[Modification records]
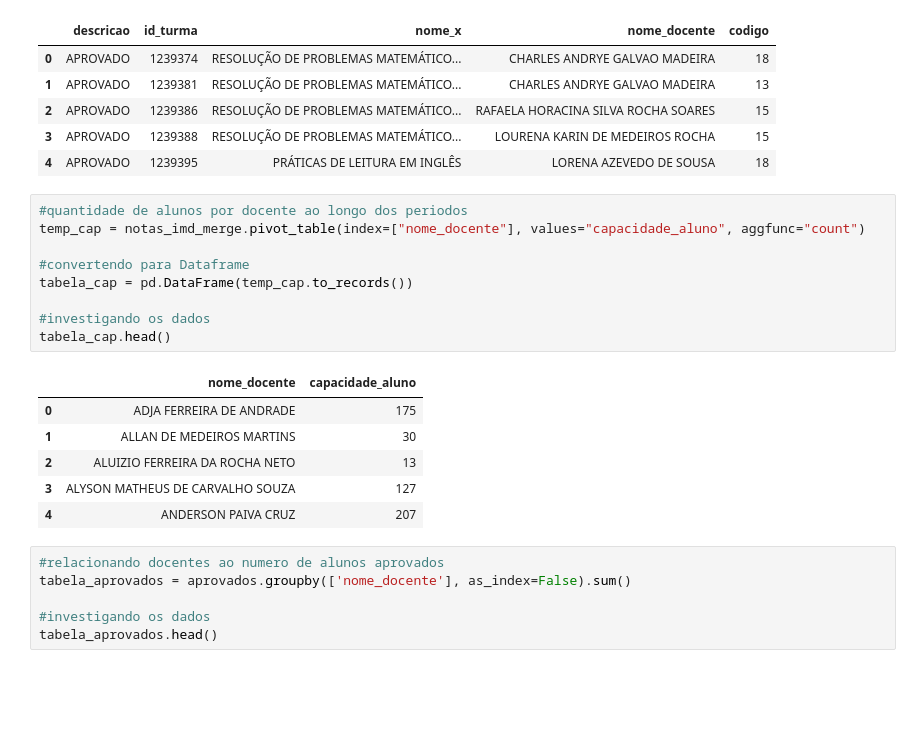
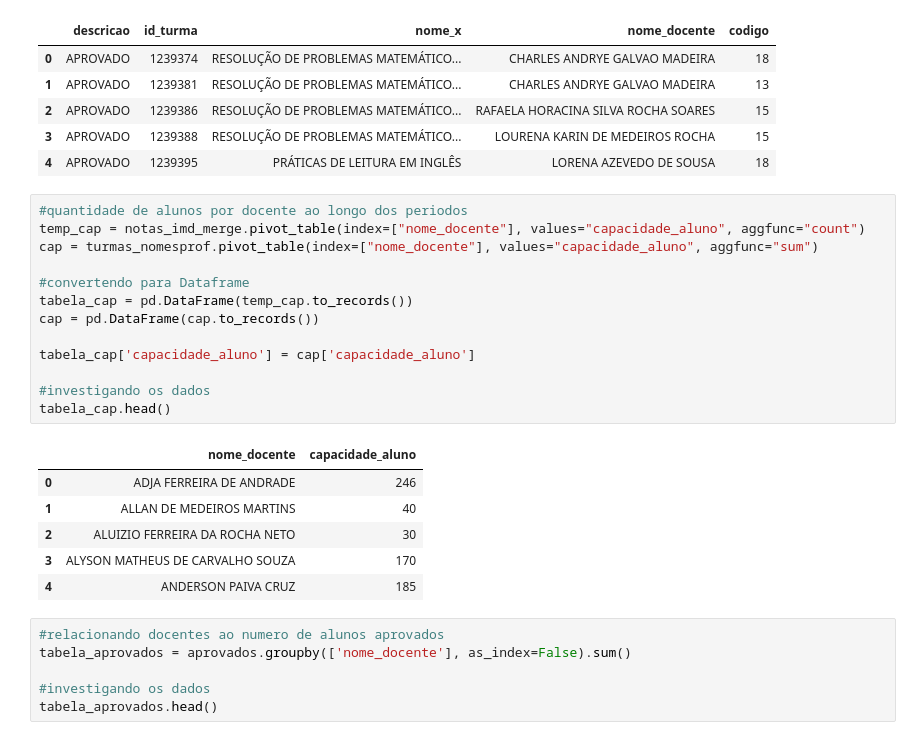
Before and after one commit to Ahrkano/Projeto_Probabilidade, a Jupyter notebook: Projeto de Avaliação de Desempenho de Docentes IMD.ipynb, the cells around one changed output. Drawn from its saved outputs; the diff is of its cells as text; blank space fills up the shorter version.

```diff
--- a/Projeto de Avaliação de Desempenho de Docentes IMD.ipynb
+++ b/Projeto de Avaliação de Desempenho de Docentes IMD.ipynb
@@ -282,19 +282,23 @@ aprovados.head()
 # %%
 #quantidade de alunos por docente ao longo dos periodos
 temp_cap = notas_imd_merge.pivot_table(index=["nome_docente"], values="capacidade_aluno", aggfunc="count")
+cap = turmas_nomesprof.pivot_table(index=["nome_docente"], values="capacidade_aluno", aggfunc="sum")
 
 #convertendo para Dataframe
 tabela_cap = pd.DataFrame(temp_cap.to_records())
+cap = pd.DataFrame(cap.to_records())
+
+tabela_cap['capacidade_aluno'] = cap['capacidade_aluno']
 
 #investigando os dados
 tabela_cap.head()
 # %% [output]
 |  | nome_docente | capacidade_aluno |
-| 0 | ADJA FERREIRA DE ANDRADE | 175 |
-| 1 | ALLAN DE MEDEIROS MARTINS | 30 |
-| 2 | ALUIZIO FERREIRA DA ROCHA NETO | 13 |
-| 3 | ALYSON MATHEUS DE CARVALHO SOUZA | 127 |
-| 4 | ANDERSON PAIVA CRUZ | 207 |
+| 0 | ADJA FERREIRA DE ANDRADE | 246 |
+| 1 | ALLAN DE MEDEIROS MARTINS | 40 |
+| 2 | ALUIZIO FERREIRA DA ROCHA NETO | 30 |
+| 3 | ALYSON MATHEUS DE CARVALHO SOUZA | 170 |
+| 4 | ANDERSON PAIVA CRUZ | 185 |
 # %%
 #relacionando docentes ao numero de alunos aprovados
 tabela_aprovados = aprovados.groupby(['nome_docente'], as_index=False).sum()
```
Also changed, not shown: parts of 5 cells of this notebook.
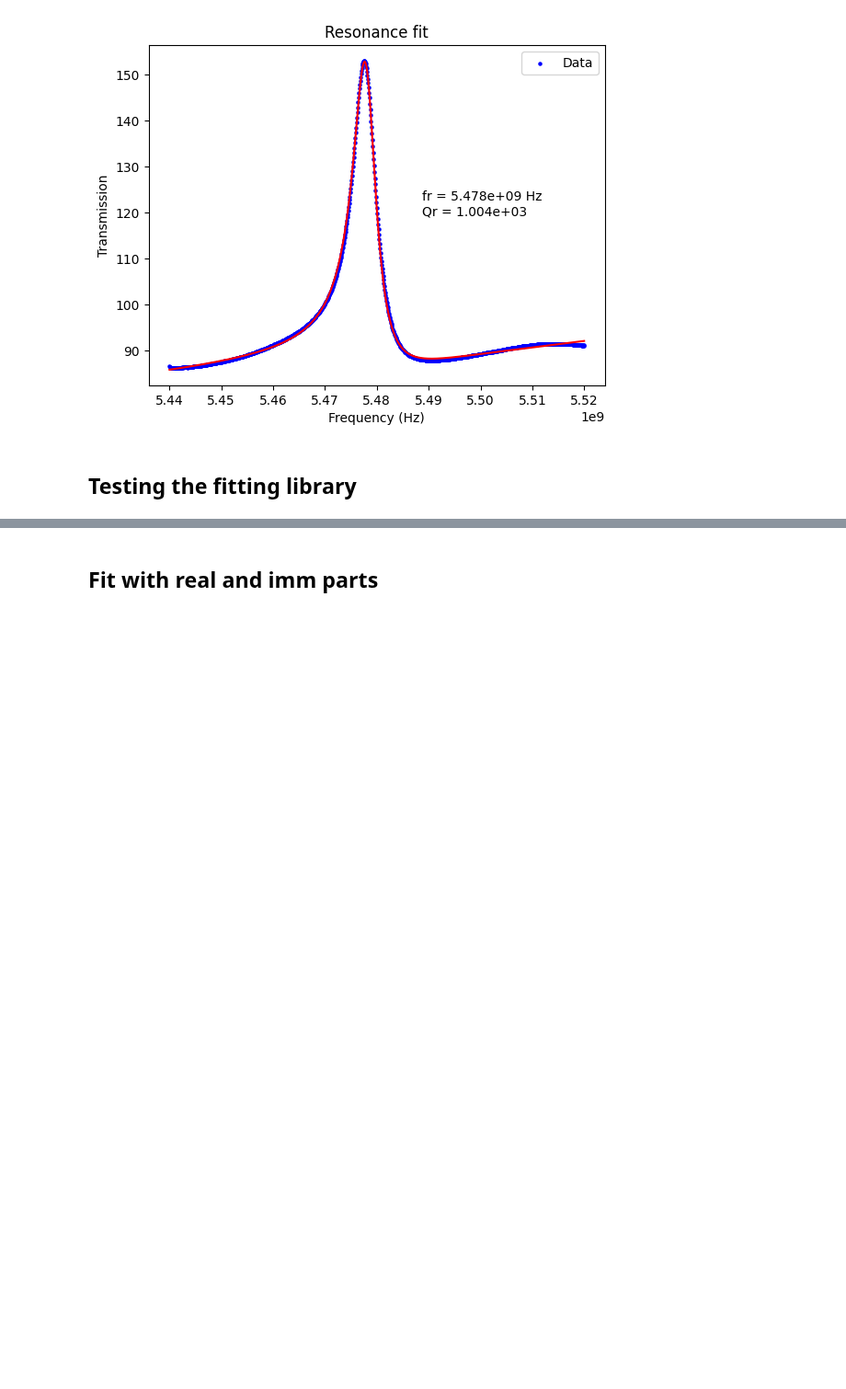
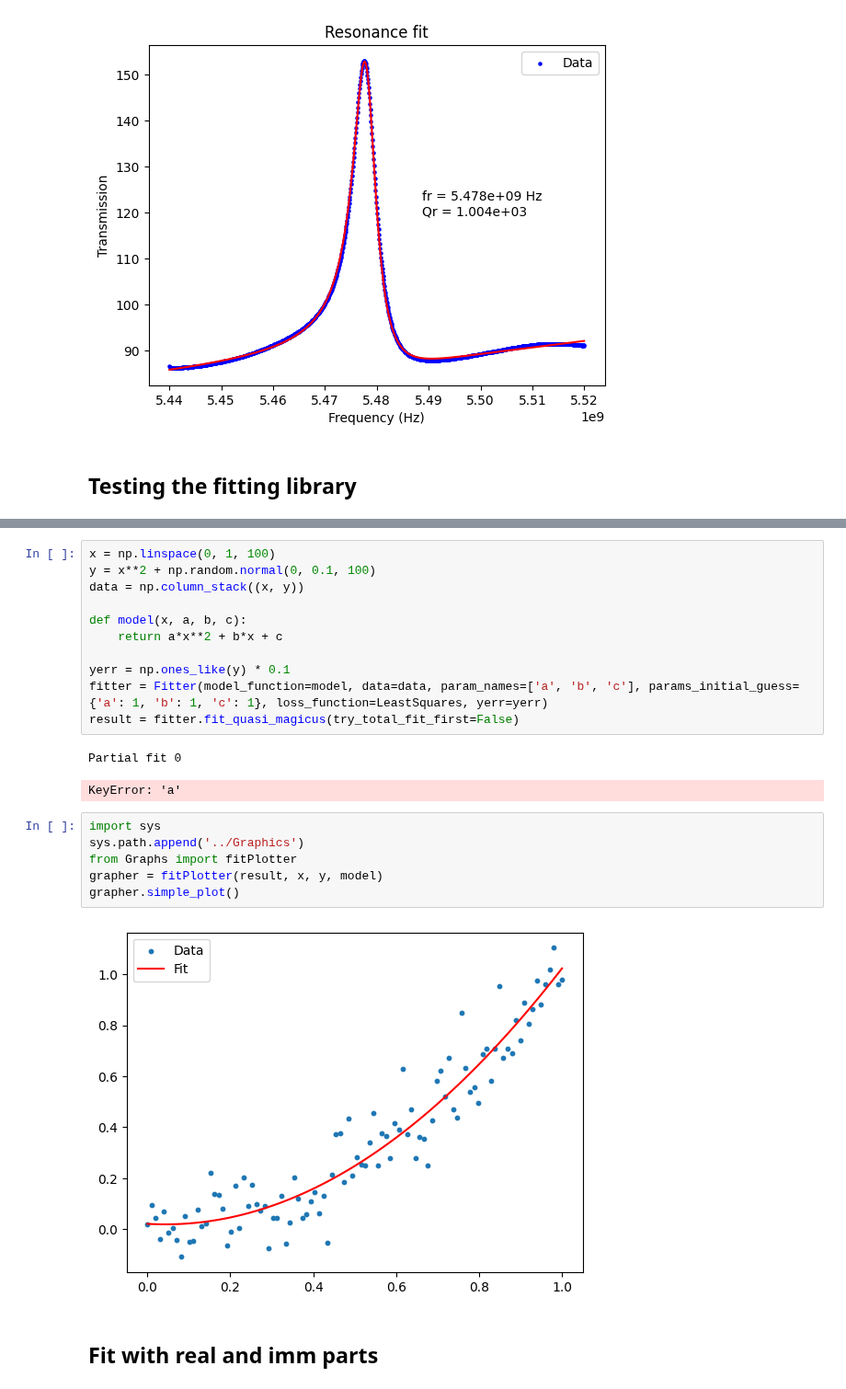
Before and after one commit to biqute/QTLab2425, a Jupyter notebook: IRdetection/Analysis/fitting_tests_scipy.ipynb, the cells around one changed output, grey strips where cells are left out. Shown at 92% size. Drawn from its saved outputs; the diff is of its cells as text; blank space fills up the shorter version.

```diff
--- a/IRdetection/Analysis/fitting_tests_scipy.ipynb
+++ b/IRdetection/Analysis/fitting_tests_scipy.ipynb
@@ -166,3 +221,25 @@ minuit_res
+# %%
+x = np.linspace(0, 1, 100)
+y = x**2 + np.random.normal(0, 0.1, 100)
+data = np.column_stack((x, y))
+
+def model(x, a, b, c):
+    return a*x**2 + b*x + c
+
+yerr = np.ones_like(y) * 0.1
+fitter = Fitter(model_function=model, data=data, param_names=['a', 'b', 'c'], params_initial_guess={'a': 1, 'b': 1, 'c': 1}, loss_function=LeastSquares, yerr=yerr)
+result = fitter.fit_quasi_magicus(try_total_fit_first=False)
+# %% [output]
+Partial fit 0
+KeyError: 'a'
+# %%
+import sys
+sys.path.append('../Graphics')
+from Graphs import fitPlotter
+grapher = fitPlotter(result, x, y, model)
+grapher.simple_plot()
+# %% [output]
+[figure, added]
 # %% [markdown]
 ## Fit with real and imm parts
 # %%
```
Also changed, not shown: parts of 8 cells of this notebook, 7 other files.
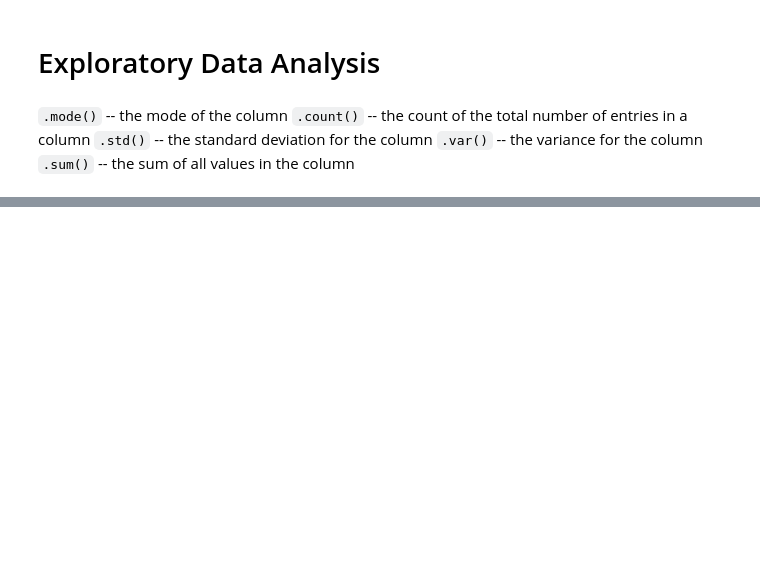
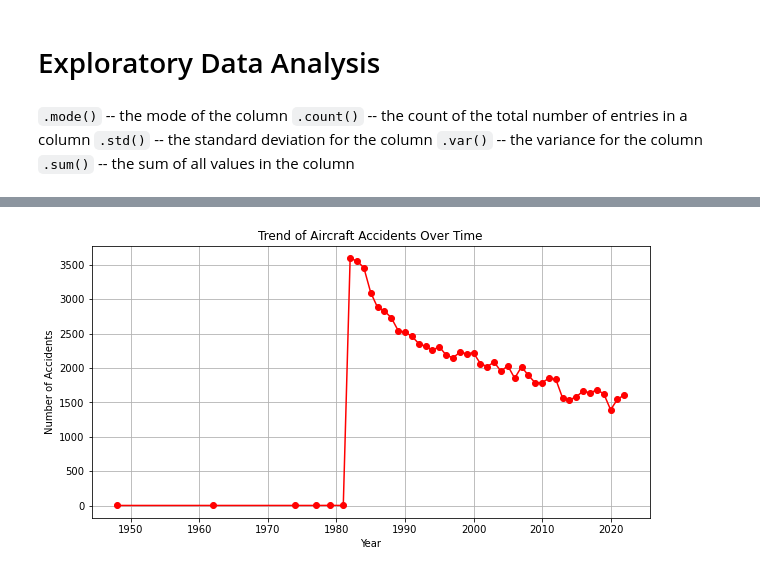
Before and after one commit to Noel-cyber/Aircraft_Reccomendation, a Jupyter notebook: project1.ipynb, the cells around one changed output, grey strips where cells are left out. Drawn from its saved outputs; the diff is of its cells as text; code cells hidden in the pictures; blank space fills up the shorter version.

```diff
--- a/project1.ipynb
+++ b/project1.ipynb
@@ -293,0 +436,12 @@ df
+# %%
+# Trend of Accidents Over Time
+fig, ax = plt.subplots(figsize=(10, 5))
+accident_trend = df.groupby(df["Event_Date"].dt.year).size()
+ax.plot(accident_trend.index, accident_trend.values, marker="o", color="red")
+ax.set_title("Trend of Aircraft Accidents Over Time")
+ax.set_xlabel("Year")
+ax.set_ylabel("Number of Accidents")
+ax.grid(True)
+plt.show()
+# %% [output]
+[figure, added]
```
Also changed, not shown: parts of 44 cells of this notebook, 1 other file.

Your assignment: Count of lines holding the string "aprovados": please work it out for the entries above and give the number alone.

Solution: 3